Stone Sour: House of Gold and Bones Part 1


When I was a kid I often submerged myself in music, or more specifically whole albums. Operation: Mindcrime (later LIVECrime). Master of Puppets. Images and Words. High Tension Wires. Focus. Albums that are not necessarily immediate, but requiring attention, patience to get the best from.  Life was the thing that happened between slipping on a set of headphones and disappearing into the music, delving into the songs, learning the parts, melodies, rhythm patterns, lyrics. The above often had me finding new things after weeks of constant listening.

These are all albums that work best as total entities, consumed whole rather than dipped into or put on in the background as aural wallpaper. The sorts of albums to put on when you can listen to them start to finish without interruption. Gestalt albums where the whole thing is greater than the sum of the parts, no matter how great those individual parts may be. Which of course should set you up nicely for what I’m going to say about this one.

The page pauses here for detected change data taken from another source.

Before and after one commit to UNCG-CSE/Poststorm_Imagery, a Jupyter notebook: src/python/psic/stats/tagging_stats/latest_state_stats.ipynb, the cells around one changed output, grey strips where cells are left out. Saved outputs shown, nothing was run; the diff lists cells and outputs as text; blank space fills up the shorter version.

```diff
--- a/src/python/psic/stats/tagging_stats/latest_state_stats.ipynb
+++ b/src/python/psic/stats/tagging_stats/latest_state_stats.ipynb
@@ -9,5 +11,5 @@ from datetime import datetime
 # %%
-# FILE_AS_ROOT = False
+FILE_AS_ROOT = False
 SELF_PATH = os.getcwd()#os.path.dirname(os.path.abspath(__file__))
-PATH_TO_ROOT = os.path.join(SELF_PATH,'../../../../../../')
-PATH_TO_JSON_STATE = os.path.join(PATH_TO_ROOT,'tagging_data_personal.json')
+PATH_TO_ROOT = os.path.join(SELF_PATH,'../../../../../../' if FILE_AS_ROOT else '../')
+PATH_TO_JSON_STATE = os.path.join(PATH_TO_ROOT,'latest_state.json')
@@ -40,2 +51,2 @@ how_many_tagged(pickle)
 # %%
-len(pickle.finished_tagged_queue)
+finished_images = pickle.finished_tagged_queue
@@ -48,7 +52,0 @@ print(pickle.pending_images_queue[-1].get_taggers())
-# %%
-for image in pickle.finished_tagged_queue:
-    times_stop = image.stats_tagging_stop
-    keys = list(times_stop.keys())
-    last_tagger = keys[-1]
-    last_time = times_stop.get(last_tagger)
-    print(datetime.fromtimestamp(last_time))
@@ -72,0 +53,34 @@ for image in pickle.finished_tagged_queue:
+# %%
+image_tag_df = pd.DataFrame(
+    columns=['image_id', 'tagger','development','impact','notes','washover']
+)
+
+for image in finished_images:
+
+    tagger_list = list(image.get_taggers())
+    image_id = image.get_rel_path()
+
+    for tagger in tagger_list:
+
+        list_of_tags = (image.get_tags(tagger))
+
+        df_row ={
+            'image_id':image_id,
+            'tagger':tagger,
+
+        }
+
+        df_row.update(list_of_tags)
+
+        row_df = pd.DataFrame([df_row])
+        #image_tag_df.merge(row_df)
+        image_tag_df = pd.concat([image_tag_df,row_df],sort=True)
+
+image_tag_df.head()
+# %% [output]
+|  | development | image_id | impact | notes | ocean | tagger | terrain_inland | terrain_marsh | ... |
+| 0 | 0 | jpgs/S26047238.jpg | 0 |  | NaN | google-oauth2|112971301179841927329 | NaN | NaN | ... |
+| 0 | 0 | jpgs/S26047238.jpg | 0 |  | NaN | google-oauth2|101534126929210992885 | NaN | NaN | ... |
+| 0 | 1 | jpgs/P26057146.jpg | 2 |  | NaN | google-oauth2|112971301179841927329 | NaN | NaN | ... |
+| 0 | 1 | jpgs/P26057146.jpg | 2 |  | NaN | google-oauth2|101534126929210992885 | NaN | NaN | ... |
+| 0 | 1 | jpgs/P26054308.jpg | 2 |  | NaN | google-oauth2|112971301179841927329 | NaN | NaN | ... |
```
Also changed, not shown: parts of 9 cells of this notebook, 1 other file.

I’ve been looping House of Gold and Bones Part 1. It gets stronger with each play, and reveals a greatness that the band have more than hinted at before but never quite attained. HoGB1 (as it shall be henceforth referred) is a concept album about the inner struggles of the protagonist after a catastrophic relationship failure. Rather than talk about individual tracks (many of which hit or clear the heights of  the band’s previous best), I’d simply say that the album is by turns brutal and beautiful, savage, delicate and raging. Instrumentation is varied – armour piercing guitar tones give way to strings and delicate synth parts. Corey Taylor once again proves himself one of the best vocalists in rock today. Whilst he may not have the range of, say a Dickinson or Tate, he has a great melodic sensibility, projects powerfully, and has great versatility going from a contemptuous snarl to a whisper to a scream in the space of the same song. He also has great character – whether it’s wounded and vulnerable or raging and pissed off, the vocals are as much a part of the instrumentation as the actual instruments. Lyrically it’s clever and blackly funny (‘I don’t mind my self-loathing, and I don’t need help from you’). The rest of the band acquit themselves in equal fashion – rhythm section drummer Roy Mayorga and on-loan-from-Skid-Row bassist Rachel Bolan bring the assault and battery, whilst guitarists Josh Rand and James Root lay down taut, precise, inventive rhythms and scything fleet-fingered solos. Basically HoGB1 takes everything that was good about Stone Sour on past albums and cranks it to eleven. In line with the concept album idea, the song arrangement and ordering has a very definite ‘narrative flow’ to it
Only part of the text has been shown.